As I listened to Danzon No. 2, from a series of pieces by Marquez based on music from Cuba and the Veracruz region of Mexico, I was thinking what an excellent introduction to orchestra music it was for young people: fast, rhythmically interesting and fun. Not incidentally, it has become a trademark of Venezuela's fabled Simon Bolivar Youth Orchestra under conductor Gustavo Dudamel, the wunderkind making his debut this week as music director of the Los Angeles Philharmonic.
In de Falla's Spanish ballet El Amor de Brujo (Love Bewitched), contralto Jennifer Hines was the bewitcher, an opera singer with the slinky style of a chanteuse. The four songs scattered among the 10 movements are pitched low, and at times Hines was a little hard to hear over the busy orchestra. Still, her flamenco flair made a striking impression.
Guitarist Manuel Barrueco and bandoneon player Daniel Binelli were magnificent soloists in Astor Piazzolla's Double Concerto for Guitar and Bandoneon, a large and beautiful button accordion central to the melancholy sound of the Argentine tango (Piazzolla was a master of the instrument). The concerto, with a small orchestra of about 30 players, was an enchanting mix of classical precision and free-form jazz. As an encore, Barrueco and Binelli played a marvelous tribute to tango's roots in the whorehouse, Piazzolla's Bordel 1900.
The orchestra left the least compelling music for last, winding up the evening with Revueltas' La Noche de los Mayas (The Night of the Mayas), a suite drawn from his score to a 1939 Mexican movie. The four movements do include an impressive barrage of percussion, as well as a lovely little duet for flute and violin, but the patchwork effect of the work was typical of a movie score: You really do need the pictures that inspired the music.

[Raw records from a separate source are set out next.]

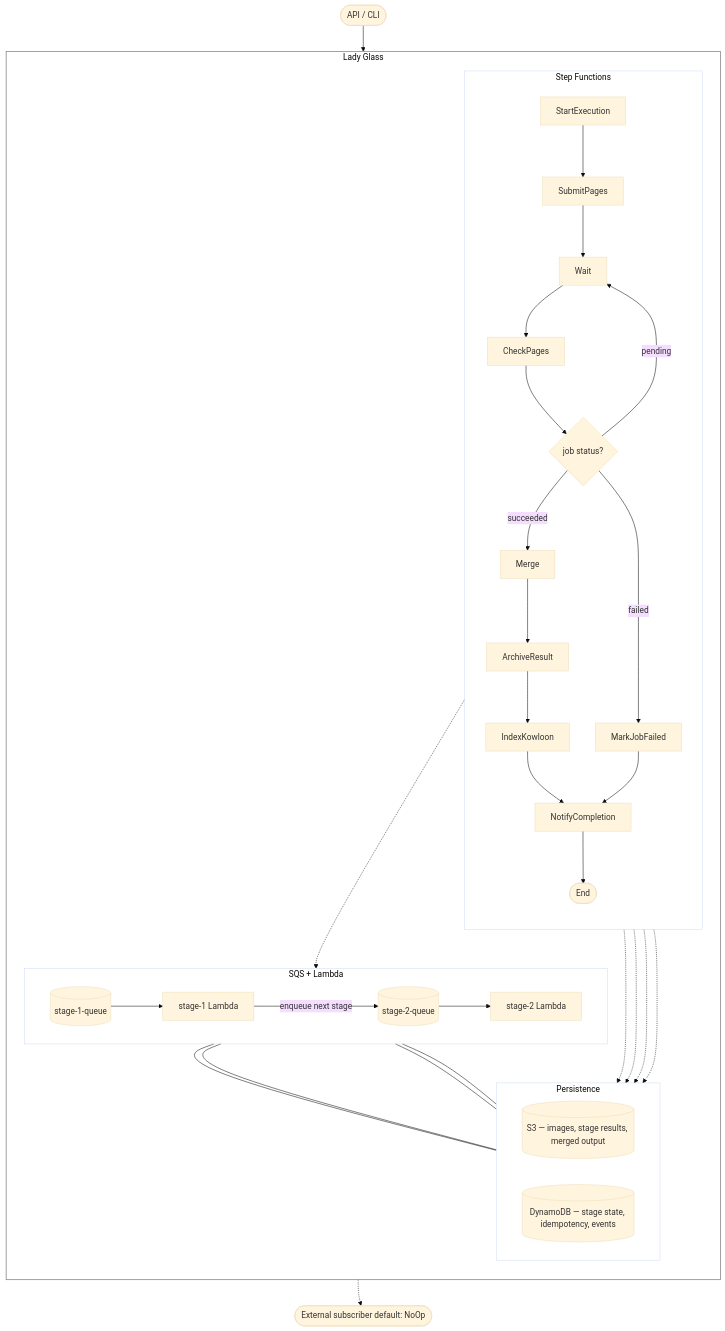
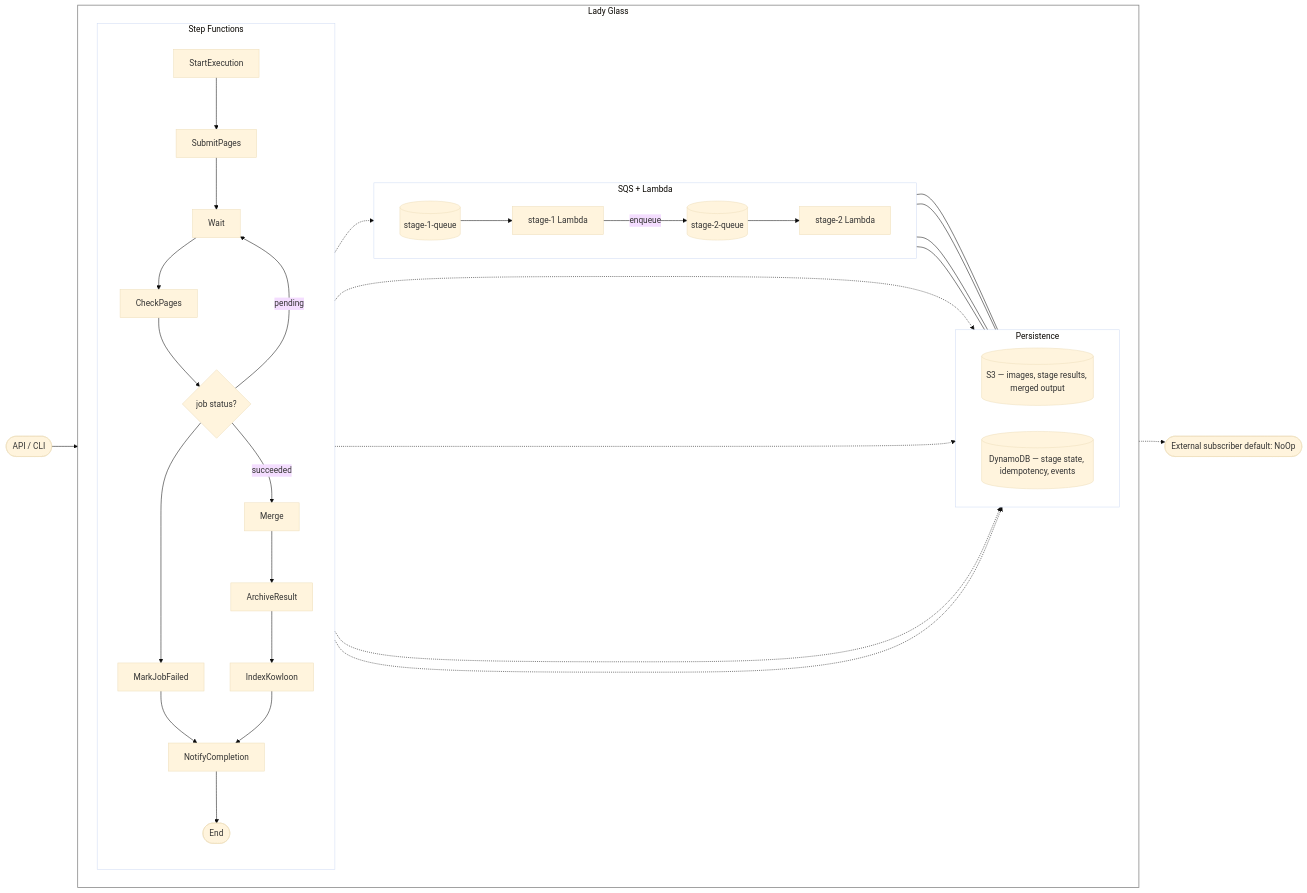
Before and after one commit to keix/lady-glass: the diagram in README.md, drawn with Mermaid (base theme). The commit also changed other lines of this file, not shown here.

Commit message:
README: switch architecture mermaid to LR
Forces the three inner subgraphs (SFN / CHAIN / PERSIST) to lay out
side-by-side instead of stacking vertically. flowchart LR at the top
and direction LR on the LG container do the work; SFN keeps its own
direction TB so the per-task chain stays a clean vertical column.

Also carries the small hand-edits already in the working tree: the
failed branch is declared first so MarkJobFailed sits to the left of
the success chain, and the enqueue-next-stage edge label collapses to
"enqueue".

````diff
--- a/README.md
+++ b/README.md
@@ -19,58 +19,58 @@
 ```mermaid
-flowchart TB
+flowchart LR
     User([API / CLI]) --> StartExec[StartExecution]
 
     subgraph LG["Lady Glass"]
-        direction TB
+        direction LR
 
         subgraph SFN["Step Functions"]
             direction TB
             StartExec --> SubmitPages
             SubmitPages --> WaitLoop[Wait]
             WaitLoop --> CheckPages
             CheckPages --> Choice{job status?}
             Choice -- pending --> WaitLoop
+            Choice --> MarkFailed[MarkJobFailed]
             Choice -- succeeded --> Merge
+            MarkFailed --> Notify[NotifyCompletion]
             Merge --> Archive[ArchiveResult]
             Archive --> Index[IndexKowloon]
             Index --> Notify[NotifyCompletion]
-            Choice -- failed --> MarkFailed[MarkJobFailed]
-            MarkFailed --> Notify
             Notify --> Done([End])
         end
 
         subgraph CHAIN["SQS + Lambda"]
             direction LR
             Q1[(stage-1-queue)] --> L1[stage-1 Lambda]
-            L1 -- enqueue next stage --> Q2[(stage-2-queue)]
+            L1 -- enqueue --> Q2[(stage-2-queue)]
             Q2 --> L2[stage-2 Lambda]
         end
 
         subgraph PERSIST["Persistence"]
             direction LR
             S3[(S3 — images, stage results, merged output)]
             DDB[(DynamoDB — stage state, idempotency, events)]
         end
     end
 
     Subscriber([External subscriber default: NoOp])
 
     SubmitPages -.-> Q1
     CheckPages -.-> DDB
     Merge -.-> DDB
     Merge -.-> S3
     Notify -.-> DDB
     Notify -.-> Subscriber
 
     L1 --- S3
     L1 --- DDB
     L2 --- S3
     L2 --- DDB
 
     Done ~~~ Subscriber
 
     style LG fill:none,stroke:#888,stroke-width:1.5px
     style SFN fill:none
     style CHAIN fill:none
     style PERSIST fill:none
 ```
````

John Fleming can be reached at firstname.lastname@example.org or (727) 893-8716. He blogs on Critics Circle at blogs.tampabay.com/arts.